#### Data for processing:
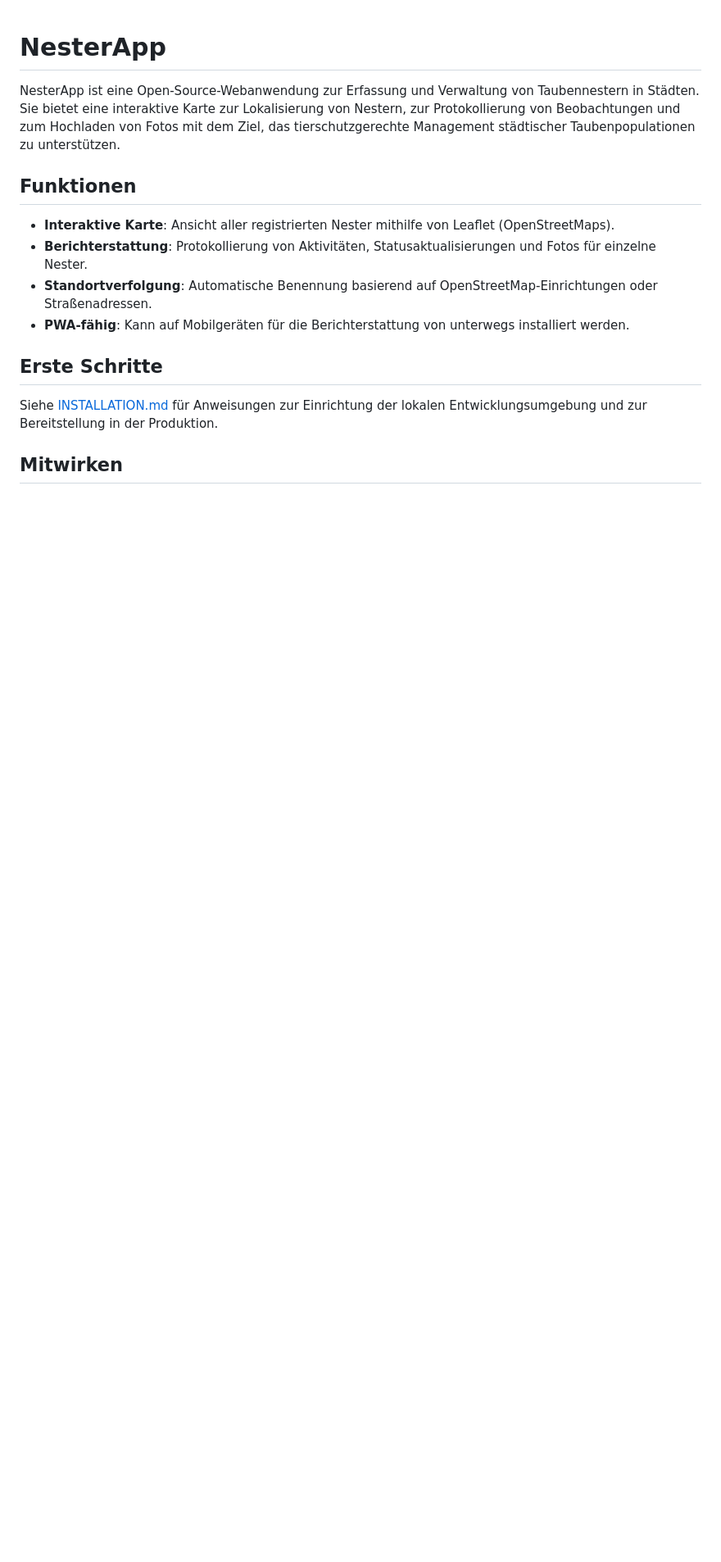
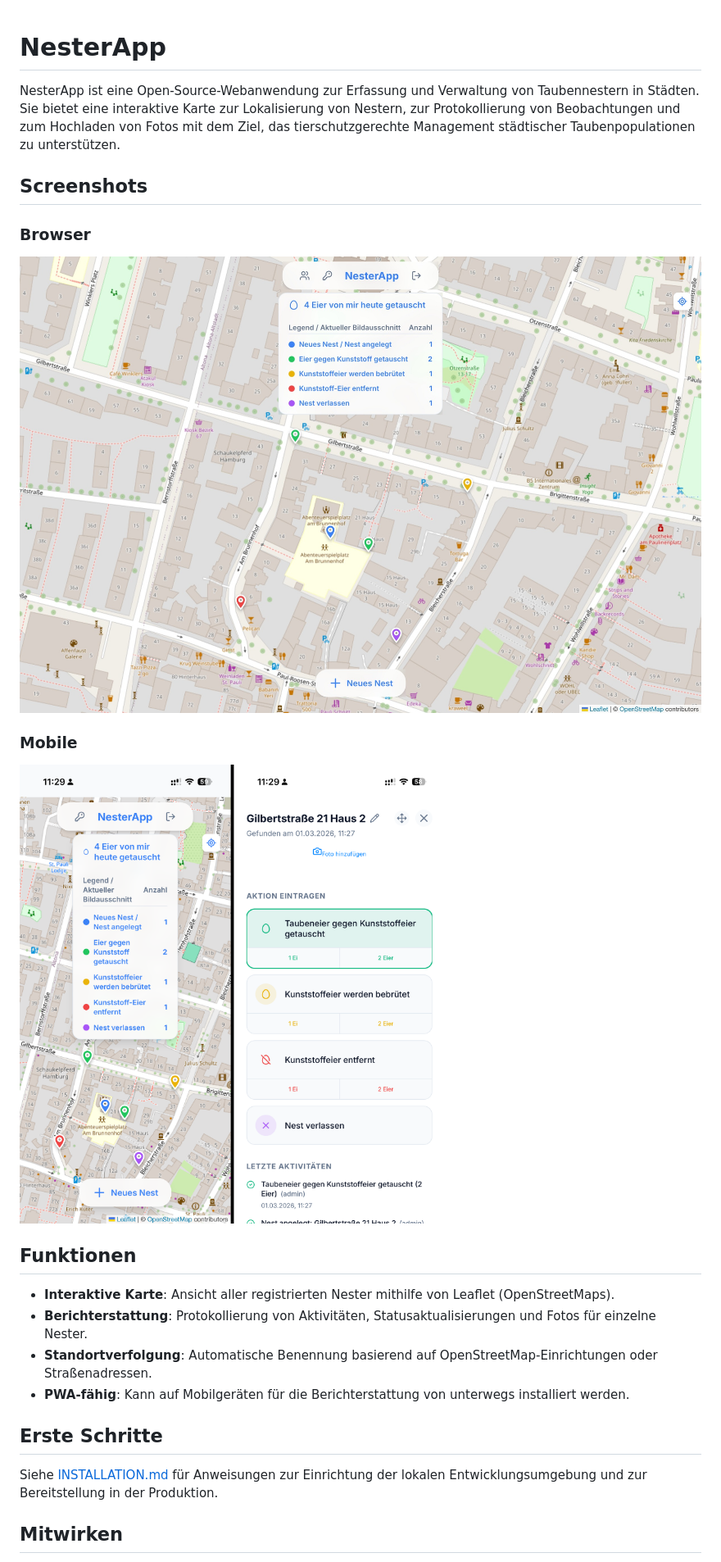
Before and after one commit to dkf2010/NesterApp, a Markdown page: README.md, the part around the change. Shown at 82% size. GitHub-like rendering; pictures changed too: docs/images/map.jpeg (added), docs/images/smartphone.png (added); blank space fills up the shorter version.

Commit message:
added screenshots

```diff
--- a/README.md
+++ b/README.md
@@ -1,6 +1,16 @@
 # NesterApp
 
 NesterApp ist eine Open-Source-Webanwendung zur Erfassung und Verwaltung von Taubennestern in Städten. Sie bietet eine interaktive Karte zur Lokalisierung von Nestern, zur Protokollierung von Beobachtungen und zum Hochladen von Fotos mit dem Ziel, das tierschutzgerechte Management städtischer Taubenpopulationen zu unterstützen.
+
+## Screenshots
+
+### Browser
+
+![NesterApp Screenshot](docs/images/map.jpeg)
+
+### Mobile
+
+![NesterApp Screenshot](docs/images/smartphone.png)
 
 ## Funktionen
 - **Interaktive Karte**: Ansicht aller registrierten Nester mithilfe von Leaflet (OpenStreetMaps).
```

#### Task instructions:
Show all lines above holding "added".

#### Output for this exercise:
Before and after one commit to dkf2010/NesterApp, a Markdown page: README.md, the part around the change. Shown at 82% size. GitHub-like rendering; pictures changed too: docs/images/map.jpeg (added), docs/images/smartphone.png (added); blank space fills up the shorter version.
added screenshots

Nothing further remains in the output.